This “one-man anti-Heaven 17” then signed q to a major label, Arista/BMG, and started work on a new, sampler/Fairlight-driven excursion.  The resulting album, 1985’s Scale of Ten, was Leer’s attempt to ‘subvert the mainstream from the inside’ and contained the singles International, Heartbeat and No. 1.  The whole project was ‘anthologised’ by BMG records and given a long-overdue CD release in 2004.

 

Critically acclaimed, although always working just on the edge of mass appeal, Record Mirror called International “one of the finest, most invigorating, unquestionably vital records of 1984.”

 

From Scale of Ten Thomas Leer tried a new approach.  He moved backstage from centre stage and in 1987 formed the avant-garde electro-cabaret duo ACT, with Propaganda’s Claudia Brucken.  I wanted to do something totally different to what I'd done before,” he remembers, “and I wanted it to be more project based, theatrically-inspired and most importantly with someone else fronting it… 


 

 

 

 

Claudia’s sound was unmistakeable and it seemed to me that whatever context you put her in it was always gonna be recognisably her.  I was looking for an identity for an unidentifiable music and she fitted the bill...”

 

ACT released four singles and an album across 1987-1988 including Snobbery & Decay, the making of which was so hi-tech it was the subject of a BBC/Tomorrow’s World documentary.  But when fourth single Chance was scrapped over legal troubles with an Abba sample, and the whole record company machinery became far more of a burden than a platform, Thomas jumped ship.

 

It was a scene reminiscent of The Prisoner, Patrick McGooohan’s 1960s psychedelic spy trip.  Thomas Leer resigned from the music industry.  No one knew quite where he was or, for that matter, why he resigned.  But he had, and he stayed ‘in the village’ for the next 14 years. 

 

By the early 2000s, the music scene was changing and – in some ways – catching up with Thomas’ original DIY techno ethos.  His name started to be dropped in all sorts of places: in 2002, Day Breaks, Night Heals from The Bridge was featured alongside Kraftwerk and Aphex Twin on Mute Records seminal compilation Rough Trade Electronic 01; in 2003 The Human League’s Phil Oakey spun Private Plane on Radio 1 in an electroclash special, sandwiched between Yello and Pete Shelley; and in 2004 ZTT released a three-CD box set of the complete ACT archive, which followed a Cherry Red compendium of his early material.

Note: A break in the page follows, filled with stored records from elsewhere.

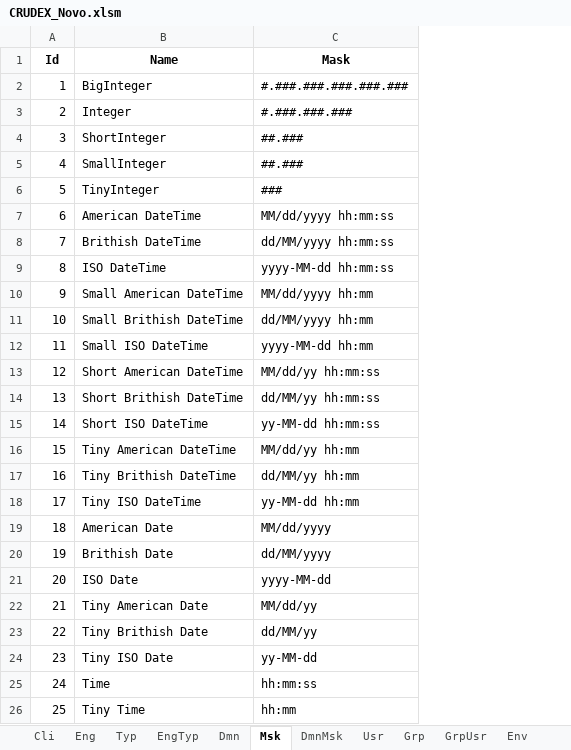
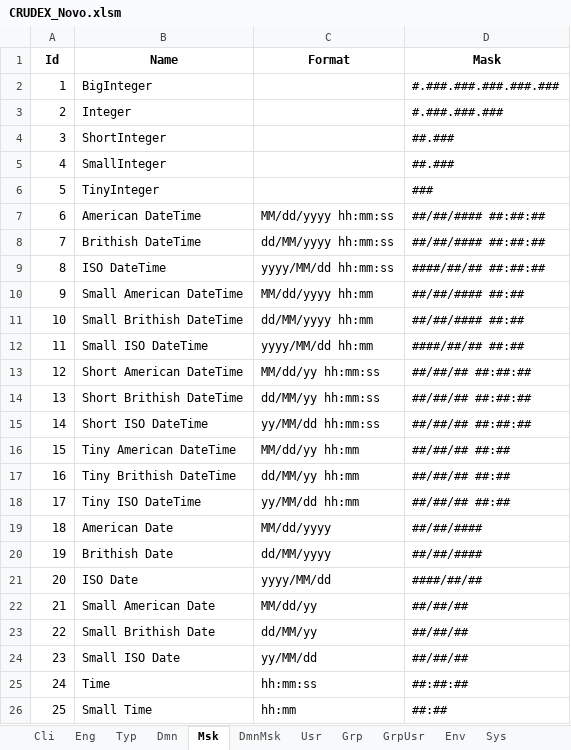
Before and after one commit to joaolabrego/CRUDEX, an Excel workbook: CRUDEX/Assets/CRUDEX_Novo.xlsm, sheet Msk, drawn as a sheet; values as stored, in another font and other column widths than the file's, no borders; addresses are those after the commit; the diff names each change by its address in the sheet, - before the commit and + after, or states it on an @@ line.

```diff
--- a/CRUDEX/Assets/CRUDEX_Novo.xlsm (sheet Msk)
+++ b/CRUDEX/Assets/CRUDEX_Novo.xlsm (sheet Msk)
-sheet tab: EngTyp
+column C (Format), rows 7-26: MM/dd/yyyy hh:mm:ss | dd/MM/yyyy hh:mm:ss | yyyy/MM/dd hh:mm:ss | MM/dd/yyyy hh:mm | dd/MM/yyyy hh:mm | yyyy/MM/dd hh:mm | MM/dd/yy hh:mm:ss | dd/MM/yy hh:mm:ss | yy/MM/dd hh:mm:ss | MM/dd/yy hh:mm | dd/MM/yy hh:mm | yy/MM/dd hh:mm | MM/dd/yyyy | dd/MM/yyyy | yyyy/MM/dd | MM/dd/yy | dd/MM/yy | yy/MM/dd | hh:mm:ss | hh:mm
-D7 (Mask): MM/dd/yyyy hh:mm:ss
+D7 (Mask): ##/##/#### ##:##:##
-D8 (Mask): dd/MM/yyyy hh:mm:ss
+D8 (Mask): ##/##/#### ##:##:##
-D9 (Mask): yyyy-MM-dd hh:mm:ss
+D9 (Mask): ####/##/## ##:##:##
-D10 (Mask): MM/dd/yyyy hh:mm
+D10 (Mask): ##/##/#### ##:##
-D11 (Mask): dd/MM/yyyy hh:mm
+D11 (Mask): ##/##/#### ##:##
-D12 (Mask): yyyy-MM-dd hh:mm
+D12 (Mask): ####/##/## ##:##
-D13 (Mask): MM/dd/yy hh:mm:ss
+D13 (Mask): ##/##/## ##:##:##
-D14 (Mask): dd/MM/yy hh:mm:ss
+D14 (Mask): ##/##/## ##:##:##
-D15 (Mask): yy-MM-dd hh:mm:ss
+D15 (Mask): ##/##/## ##:##:##
-D16 (Mask): MM/dd/yy hh:mm
+D16 (Mask): ##/##/## ##:##
-D17 (Mask): dd/MM/yy hh:mm
+D17 (Mask): ##/##/## ##:##
-D18 (Mask): yy-MM-dd hh:mm
+D18 (Mask): ##/##/## ##:##
-D19 (Mask): MM/dd/yyyy
+D19 (Mask): ##/##/####
-D20 (Mask): dd/MM/yyyy
+D20 (Mask): ##/##/####
-D21 (Mask): yyyy-MM-dd
+D21 (Mask): ####/##/##
-B22 (Name): Tiny American Date
+B22 (Name): Small American Date
-D22 (Mask): MM/dd/yy
+D22 (Mask): ##/##/##
-B23 (Name): Tiny Brithish Date
+B23 (Name): Small Brithish Date
-D23 (Mask): dd/MM/yy
+D23 (Mask): ##/##/##
-B24 (Name): Tiny ISO Date
+B24 (Name): Small ISO Date
-D24 (Mask): yy-MM-dd
+D24 (Mask): ##/##/##
-D25 (Mask): hh:mm:ss
+D25 (Mask): ##:##:##
-B26 (Name): Tiny Time
+B26 (Name): Small Time
-D26 (Mask): hh:mm
+D26 (Mask): ##:##
```
Also changed, not shown: sheet Typ, sheet Sys, sheet Cli, sheet Env, sheet DmnMsk, sheet Dmn, 2 more sheets, 1 other file.
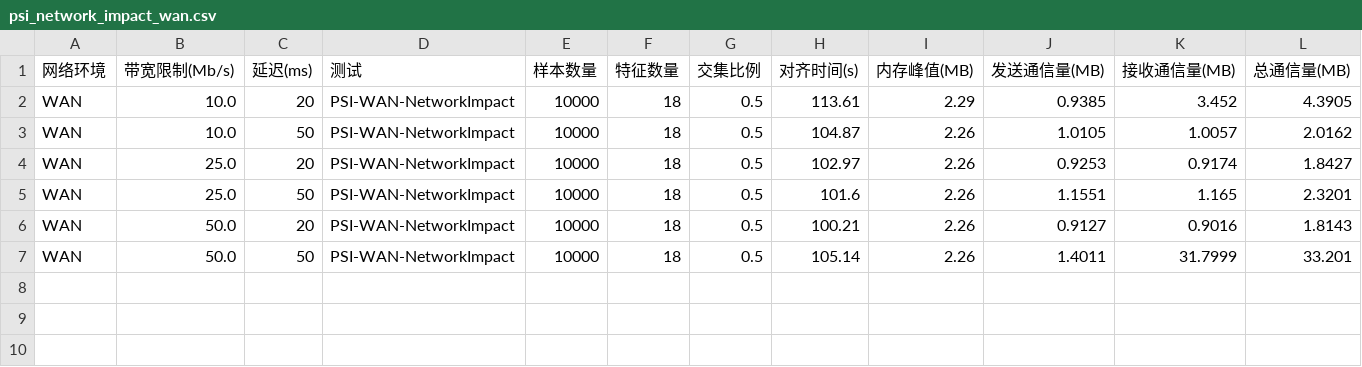
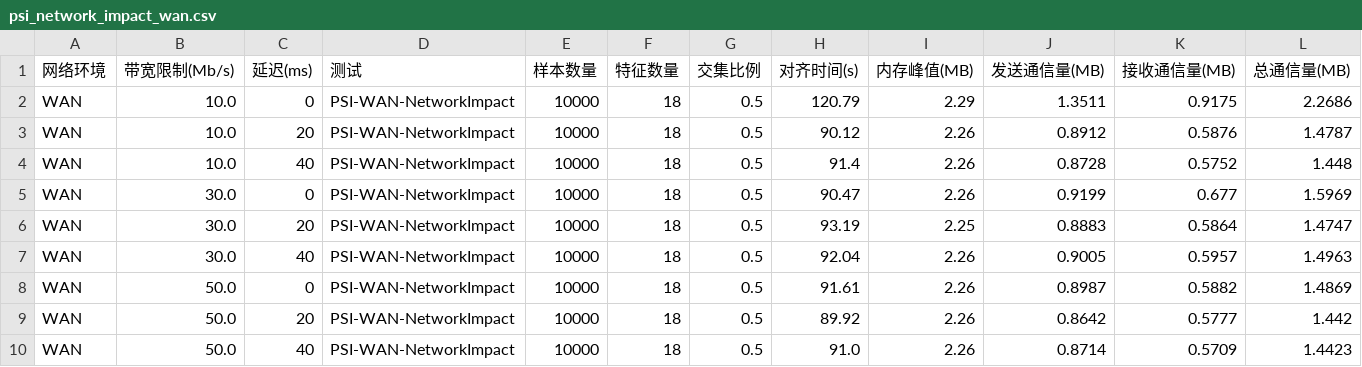
Before and after one commit to LVXVITAE/AnonymVFL, a CSV file: test_results/performance/psi_network_impact_wan.csv, drawn as a sheet.

Commit message:
Changes to be committed: 	new file:   requirements-lock.txt 	new file:   setup_env.sh 	modified:   test_results/performance/psi_network_impact_wan.csv 	modified:   test_results/performance/sslr_network_impact_wan.csv 	modified:   test_results/performance/xgboost_network_impact_wan.csv 	modified:   tests/distributed_config.yaml 	modified:   tests/test_performance.py

```diff
--- a/test_results/performance/psi_network_impact_wan.csv
+++ b/test_results/performance/psi_network_impact_wan.csv
@@ -1,7 +1,10 @@
 网络环境,带宽限制(Mb/s),延迟(ms),测试,样本数量,特征数量,交集比例,对齐时间(s),内存峰值(MB),发送通信量(MB),接收通信量(MB),总通信量(MB)
-WAN,10.0,20,PSI-WAN-NetworkImpact,10000,18,0.5,113.61,2.29,0.9385,3.452,4.3905
-WAN,10.0,50,PSI-WAN-NetworkImpact,10000,18,0.5,104.87,2.26,1.0105,1.0057,2.0162
-WAN,25.0,20,PSI-WAN-NetworkImpact,10000,18,0.5,102.97,2.26,0.9253,0.9174,1.8427
-WAN,25.0,50,PSI-WAN-NetworkImpact,10000,18,0.5,101.6,2.26,1.1551,1.165,2.3201
-WAN,50.0,20,PSI-WAN-NetworkImpact,10000,18,0.5,100.21,2.26,0.9127,0.9016,1.8143
-WAN,50.0,50,PSI-WAN-NetworkImpact,10000,18,0.5,105.14,2.26,1.4011,31.7999,33.201
+WAN,10.0,0,PSI-WAN-NetworkImpact,10000,18,0.5,120.79,2.29,1.3511,0.9175,2.2686
+WAN,10.0,20,PSI-WAN-NetworkImpact,10000,18,0.5,90.12,2.26,0.8912,0.5876,1.4787
+WAN,10.0,40,PSI-WAN-NetworkImpact,10000,18,0.5,91.4,2.26,0.8728,0.5752,1.448
+WAN,30.0,0,PSI-WAN-NetworkImpact,10000,18,0.5,90.47,2.26,0.9199,0.677,1.5969
+WAN,30.0,20,PSI-WAN-NetworkImpact,10000,18,0.5,93.19,2.25,0.8883,0.5864,1.4747
+WAN,30.0,40,PSI-WAN-NetworkImpact,10000,18,0.5,92.04,2.26,0.9005,0.5957,1.4963
+WAN,50.0,0,PSI-WAN-NetworkImpact,10000,18,0.5,91.61,2.26,0.8987,0.5882,1.4869
+WAN,50.0,20,PSI-WAN-NetworkImpact,10000,18,0.5,89.92,2.26,0.8642,0.5777,1.442
+WAN,50.0,40,PSI-WAN-NetworkImpact,10000,18,0.5,91.0,2.26,0.8714,0.5709,1.4423
```
Also changed, not shown: test_results/performance/sslr_network_impact_wan.csv, test_results/performance/xgboost_network_impact_wan.csv, 4 other files.
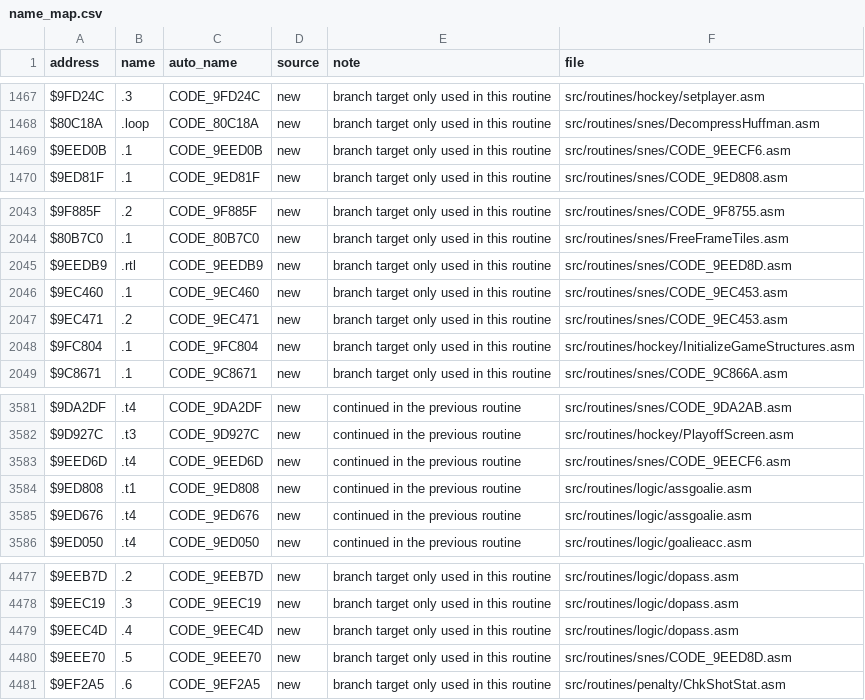
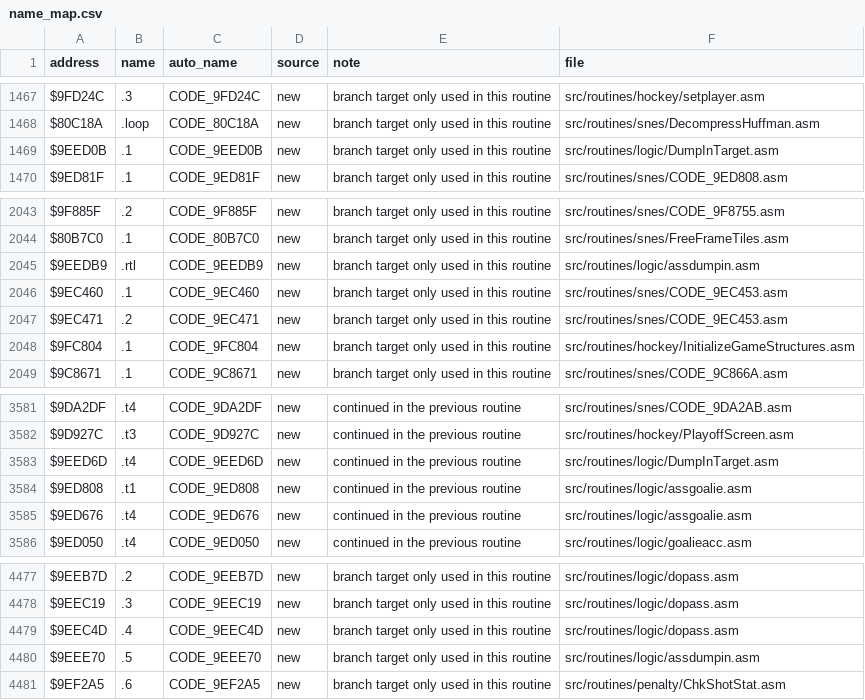
Before and after one commit to Mhopkinsinc/NHL94SNES, a CSV file: docs/name_map.csv, drawn as a sheet; only a part is shown, gaps mark what is left out; the diff covers the shown part only.

```diff
--- a/docs/name_map.csv
+++ b/docs/name_map.csv
@@ -1468,3 +1468,3 @@ $9FD24C,.3,CODE_9FD24C,new,branch target only used in this routine,src/routines/
 $80C18A,.loop,CODE_80C18A,new,branch target only used in this routine,src/routines/snes/DecompressHuffman.asm
-$9EED0B,.1,CODE_9EED0B,new,branch target only used in this routine,src/routines/snes/CODE_9EECF6.asm
+$9EED0B,.1,CODE_9EED0B,new,branch target only used in this routine,src/routines/logic/DumpInTarget.asm
 $9ED81F,.1,CODE_9ED81F,new,branch target only used in this routine,src/routines/snes/CODE_9ED808.asm
@@ -2044,3 +2044,3 @@ $9F885F,.2,CODE_9F885F,new,branch target only used in this routine,src/routines/
 $80B7C0,.1,CODE_80B7C0,new,branch target only used in this routine,src/routines/snes/FreeFrameTiles.asm
-$9EEDB9,.rtl,CODE_9EEDB9,new,branch target only used in this routine,src/routines/snes/CODE_9EED8D.asm
+$9EEDB9,.rtl,CODE_9EEDB9,new,branch target only used in this routine,src/routines/logic/assdumpin.asm
 $9EC460,.1,CODE_9EC460,new,branch target only used in this routine,src/routines/snes/CODE_9EC453.asm
@@ -3582,3 +3582,3 @@ $9DA2DF,.t4,CODE_9DA2DF,new,continued in the previous routine,src/routines/snes/
 $9D927C,.t3,CODE_9D927C,new,continued in the previous routine,src/routines/hockey/PlayoffScreen.asm
-$9EED6D,.t4,CODE_9EED6D,new,continued in the previous routine,src/routines/snes/CODE_9EECF6.asm
+$9EED6D,.t4,CODE_9EED6D,new,continued in the previous routine,src/routines/logic/DumpInTarget.asm
 $9ED808,.t1,CODE_9ED808,new,continued in the previous routine,src/routines/logic/assgoalie.asm
@@ -4479,3 +4479,3 @@ $9EEC19,.3,CODE_9EEC19,new,branch target only used in this routine,src/routines/
 $9EEC4D,.4,CODE_9EEC4D,new,branch target only used in this routine,src/routines/logic/dopass.asm
-$9EEE70,.5,CODE_9EEE70,new,branch target only used in this routine,src/routines/snes/CODE_9EED8D.asm
+$9EEE70,.5,CODE_9EEE70,new,branch target only used in this routine,src/routines/logic/assdumpin.asm
 $9EF2A5,.6,CODE_9EF2A5,new,branch target only used in this routine,src/routines/penalty/ChkShotStat.asm
```
Also changed, not shown: 4 added rows and 9 edited cells elsewhere in this file, 14 other files.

None of these really swayed Thomas Leer in returning to the music scene.  It was hearing Ninja Tune/Solid Steel’s manic DJ cut-up radio show in 2003 that did that.  “I’d hung up my synths and moseyed off into the distance,” he says, “and I'd have probably stayed there if I hadn’t tuned into Cold Cut’s Solid Steel show on Kiss FM.  One Saturday night, the Future Sound of London doing two hours of musical mayhem.  It was fantastic and immediately made me want to start working again...”

 

By 2004 this work was beginning to leak out.  Web-based MP3 samples, an whole album of wide-screen soundscapes for Avatar (a Tel-Aviv trance label) and an early version of Parts of Greater Hole, mailed on CDR from a new website, www.thomasleer.co.uk.  Now finished, mastered, remastered and remixed, and with a suite of extra tracks, Parts of a Greater Hole (Karvavena Records, 2005) marks Thomas Leer’s return, proving he has lost none of his experimental vigour, while at the same absorbing many new influences and styles - from drum & bass to glitch-music – that have emerged in the years since his ‘resignation’... 

 

In 2005, Dr Who isn’t the only timelord to reappear after 17 years…